**Your instructions:**
Select the lines of the records containing the word "html" and list them.

**Working data:**
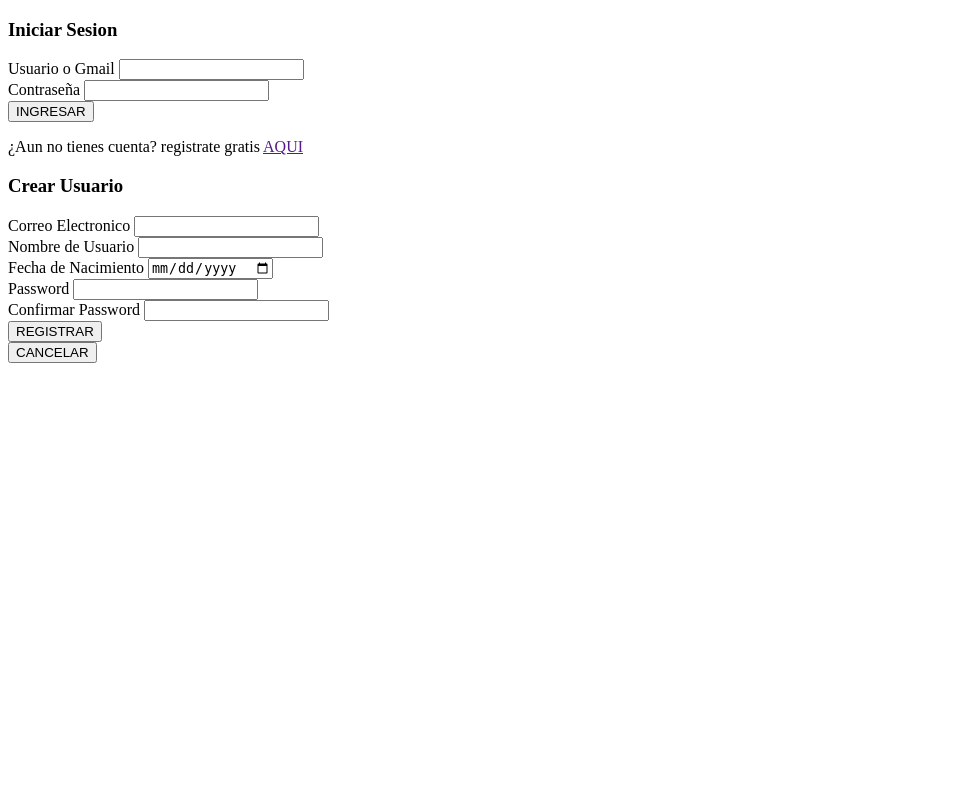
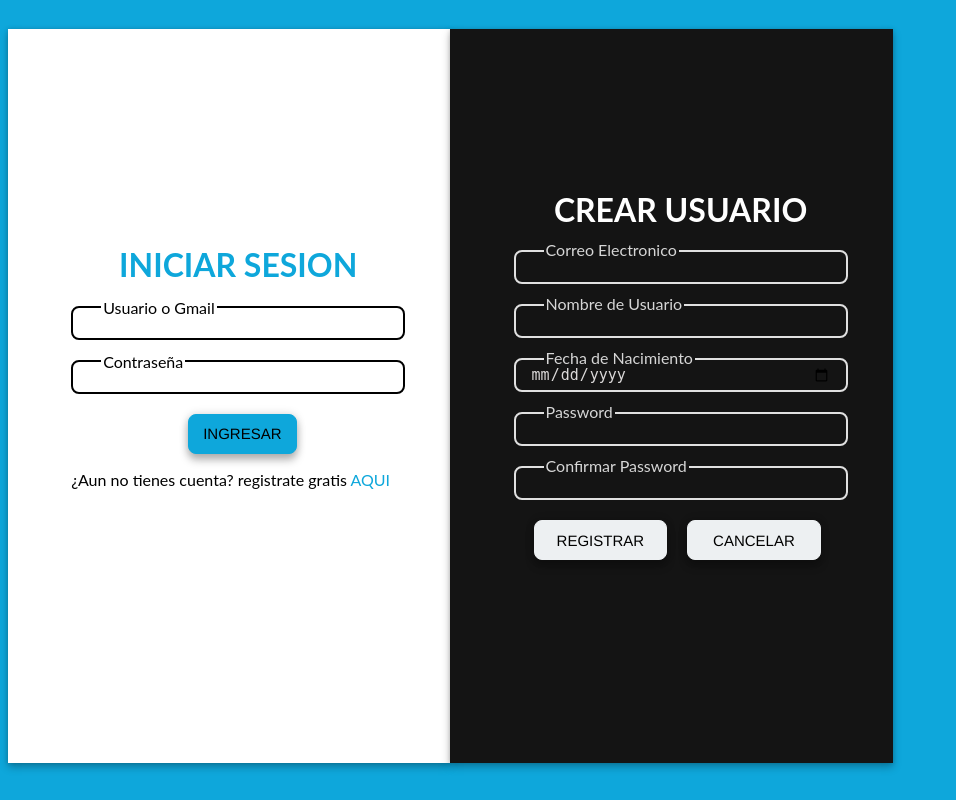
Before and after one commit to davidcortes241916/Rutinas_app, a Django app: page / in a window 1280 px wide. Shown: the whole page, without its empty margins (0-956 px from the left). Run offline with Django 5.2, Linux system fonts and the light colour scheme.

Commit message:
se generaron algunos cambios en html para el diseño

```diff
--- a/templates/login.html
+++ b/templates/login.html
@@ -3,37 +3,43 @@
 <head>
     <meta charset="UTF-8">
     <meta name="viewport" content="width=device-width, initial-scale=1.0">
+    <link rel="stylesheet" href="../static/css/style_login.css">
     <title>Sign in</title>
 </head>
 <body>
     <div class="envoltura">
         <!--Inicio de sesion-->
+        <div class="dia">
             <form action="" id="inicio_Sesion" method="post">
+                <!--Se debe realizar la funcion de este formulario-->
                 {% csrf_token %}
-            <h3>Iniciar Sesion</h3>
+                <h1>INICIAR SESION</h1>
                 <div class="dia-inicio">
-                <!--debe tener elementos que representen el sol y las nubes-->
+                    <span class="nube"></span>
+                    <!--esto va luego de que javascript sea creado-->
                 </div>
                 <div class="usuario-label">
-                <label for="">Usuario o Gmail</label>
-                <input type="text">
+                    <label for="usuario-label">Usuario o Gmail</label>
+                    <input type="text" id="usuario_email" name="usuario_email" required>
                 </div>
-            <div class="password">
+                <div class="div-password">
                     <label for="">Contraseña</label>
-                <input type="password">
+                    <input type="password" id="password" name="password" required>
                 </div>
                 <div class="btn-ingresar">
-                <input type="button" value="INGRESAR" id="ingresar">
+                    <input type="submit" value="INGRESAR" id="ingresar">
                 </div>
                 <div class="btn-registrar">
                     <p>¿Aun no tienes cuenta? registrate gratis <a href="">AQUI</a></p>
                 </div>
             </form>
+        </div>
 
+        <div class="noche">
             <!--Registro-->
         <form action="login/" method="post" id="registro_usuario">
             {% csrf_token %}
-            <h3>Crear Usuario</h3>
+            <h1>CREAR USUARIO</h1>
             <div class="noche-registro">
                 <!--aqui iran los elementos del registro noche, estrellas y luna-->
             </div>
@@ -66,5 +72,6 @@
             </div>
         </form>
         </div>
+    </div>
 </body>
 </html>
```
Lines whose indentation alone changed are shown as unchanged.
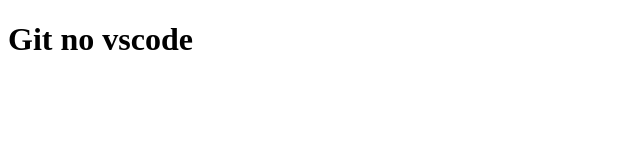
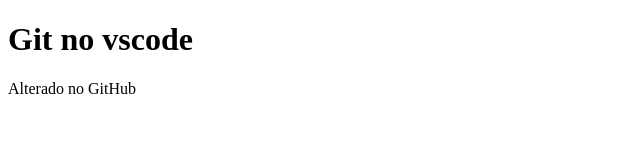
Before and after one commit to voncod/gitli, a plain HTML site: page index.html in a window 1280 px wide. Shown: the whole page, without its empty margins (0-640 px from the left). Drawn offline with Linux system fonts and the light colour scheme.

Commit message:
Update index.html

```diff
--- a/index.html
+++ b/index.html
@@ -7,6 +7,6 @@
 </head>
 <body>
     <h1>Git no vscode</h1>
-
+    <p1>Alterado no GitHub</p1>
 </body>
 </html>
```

**Expected answer:**
se generaron algunos cambios en html para el diseño
--- a/templates/login.html
+++ b/templates/login.html
 </html>
Before and after one commit to voncod/gitli, a plain HTML site: page index.html in a window 1280 px wide. Shown: the whole page, without its empty margins (0-640 px from the left). Drawn offline with Linux system fonts and the light colour scheme.
Update index.html
--- a/index.html
+++ b/index.html
 </html>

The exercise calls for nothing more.